All participants who attended the full course were issued with attendance certificates on the last day. Furthermore, a certificate of competency (from the University of Illinois – Chicago and the NIOH, Johannesburg) will be issued to all participants scoring higher than 70% on post-course performance- and knowledge-based evaluations.
A CD of the full course was created as an Integrated E-Learning Platform – essentially a video recording of the presentations, to be used as a training tool by trainers for future capacity building. The E-Learning Platform initiative was spearheaded by Dr Barry Kistnasamy, Executive Director of the NIOH.
On completion of the course, the participants were equipped to:
- Complete an occupational history
- Recognize a work related injury or illness
- Conduct a qualitative assessment of a workplace
- Conduct an incident investigation
- Categorize exposure groups
- Complete an exposure and health effect rating chart
- Develop a strategy for collecting quantitative data
- Recommend intervention strategies for reducing exposure
- Begin a programme plan for various workplaces
The course WHO Modules in OH is directly in line with the NIOH core function of conducting outreach and training activities to build capacity in occupational health and safety in southern Africa. Furthermore, the course had an inbuilt “train-the-trainer” component which will reinforce the capacity building benefit in the region. A number of trainers were identified from the participants; the trainers will continue working in close collaboration with the NIOH to implement this programme. The main objective will be to contribute to the development of scarce skills and resources in occupational and environmental health in the respective sectors.

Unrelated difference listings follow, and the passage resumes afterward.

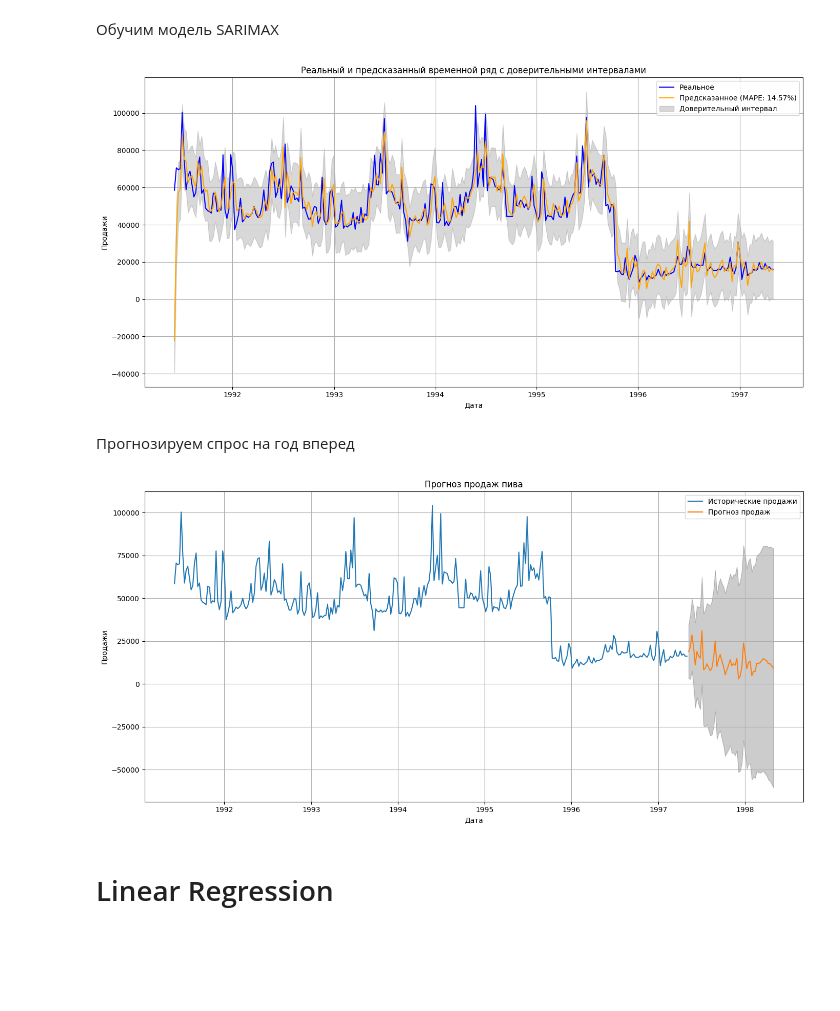
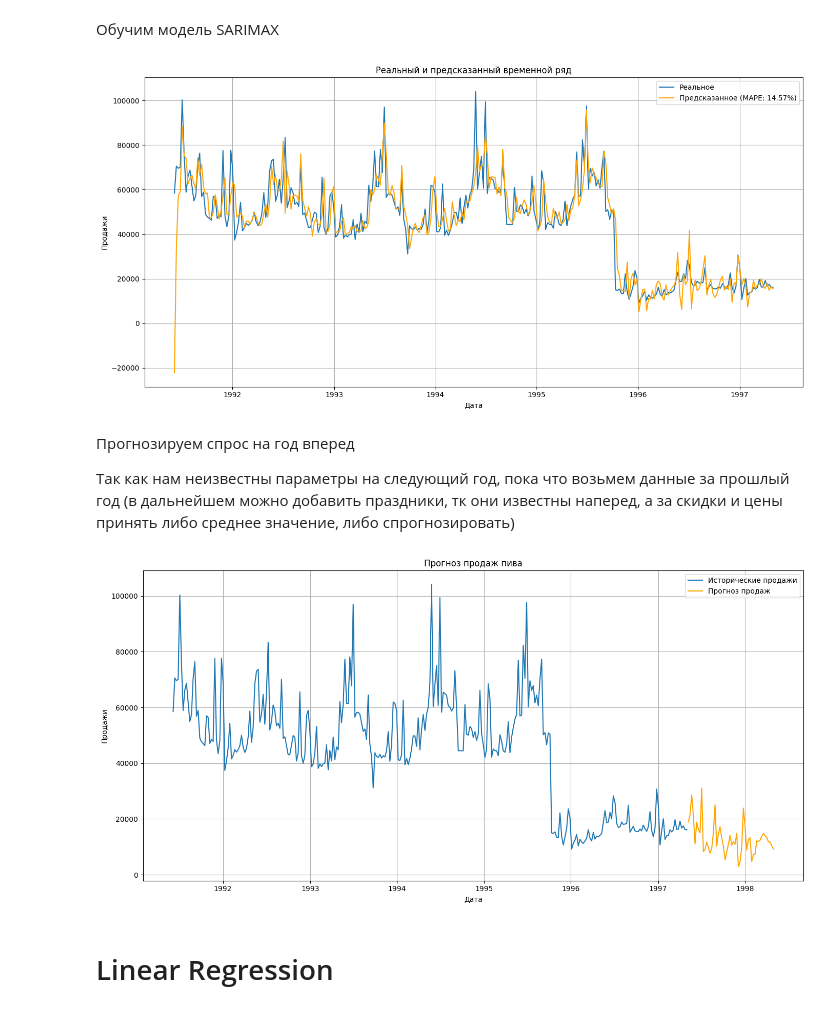
Before and after one commit to Walbyq/beer-sales-timeseries-forecast, a Jupyter notebook: beer_sales_timeseries.ipynb, the cells around one changed output. Saved outputs shown, nothing was run; the diff lists cells and outputs as text; code cells hidden in the pictures; blank space fills up the shorter version.

```diff
--- a/beer_sales_timeseries.ipynb
+++ b/beer_sales_timeseries.ipynb
@@ -537,67 +541,52 @@ results = arima_model.fit()
 # Оценка обучения
 predictions = results.predict(start=indexed_df.index[0], end=indexed_df.index[-1])
 
-# Получение стандартных ошибок предсказаний
-predictions_se = results.get_prediction(start=indexed_df.index[0], end=indexed_df.index[-1])
-predictions_summary_frame = predictions_se.summary_frame(alpha=0.05)
-
 # Рассчет ошибки
 error = mean_absolute_percentage_error(indexed_df['move'], predictions)
 
-# График реального и предсказанного временного ряда с границами
+# График реального и предсказанного временного ряда
 plt.figure(figsize=(14, 7))
-plt.plot(indexed_df.index, indexed_df['move'], label="Реальное", color='blue')
+plt.plot(indexed_df.index, indexed_df['move'], label="Реальное")
 plt.plot(predictions.index, predictions, label=f"Предсказанное (MAPE: {error:.2f}%)", color='orange')
-
-# Добавление доверительных интервалов
-plt.fill_between(predictions_summary_frame.index,
-                 predictions_summary_frame['mean_ci_lower'],
-                 predictions_summary_frame['mean_ci_upper'],
-                 color='gray', alpha=0.3, label='Доверительный интервал')
-
 plt.legend()
-plt.title("Реальный и предсказанный временной ряд с доверительными интервалами")
+plt.title("Реальный и предсказанный временной ряд")
 plt.xlabel("Дата")
 plt.ylabel("Продажи")
 plt.grid()
-
 plt.tight_layout()
 plt.show()
 # %% [output]
-[figure, old version]
+[figure, new version]
-# %% [markdown]
-Прогнозируем спрос на год вперед
+# %% [markdown]
+Прогнозируем спрос на год вперед
+
+Так как нам неизвестны параметры на следующий год, пока что возьмем данные за прошлый год  (в дальнейшем можно добавить праздники, тк они известны наперед, а за скидки и цены принять либо среднее значение, либо спрогнозировать)
 # %%
 # Создание future_exog на основе последнего года
 exog = indexed_df.drop(columns=['move']).tail(forecast_periods)
 
 # Прогнозирование
 forecast = results.get_forecast(steps=forecast_periods, exog=exog)
 forecast_mean = forecast.predicted_mean
 conf_int = forecast.conf_int()
 
 # Создание диапазона дат для прогноза
 last_date = indexed_df.index[-1]
 forecast_index = pd.date_range(start=last_date + pd.DateOffset(weeks=1), periods=forecast_periods, freq='W-Thu')
 
 # Визуализация прогноза
 plt.figure(figsize=(14, 7))
 plt.plot(indexed_df.index, indexed_df['move'], label="Исторические продажи")
-plt.plot(forecast_index, forecast_mean.values, label="Прогноз продаж")
-plt.fill_between(forecast_index,
-                 conf_int.iloc[:, 0],
-                 conf_int.iloc[:, 1],
-                 color='k', alpha=0.2)
+plt.plot(forecast_index, forecast_mean.values, label="Прогноз продаж", color='orange')
 plt.title("Прогноз продаж пива")
 plt.xlabel("Дата")
 plt.ylabel("Продажи")
 plt.legend()
 plt.grid()
-
 plt.tight_layout()
 plt.show()
 # %% [output]
-[figure, old version]
+[figure, new version]
 # %% [markdown]
 # Linear Regression
 # %% [markdown]
```
Also changed, not shown: parts of 15 cells of this notebook.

This course is also directly in line with the overarching aims of the current WHO Global Network Plan for Occupational Health (2009-2012), which is driven by the Global Plan of Action (GPA) for Workers’ Health 2008-2017. The course is a project titled “Fundamentals of Occupational Health and Safety” within GPA Objective 2: Healthy Workplace Programmes, and more specifically within Priority 2.1: Develop practical toolkits for the assessment and management of occupational health risks (chemical, physical,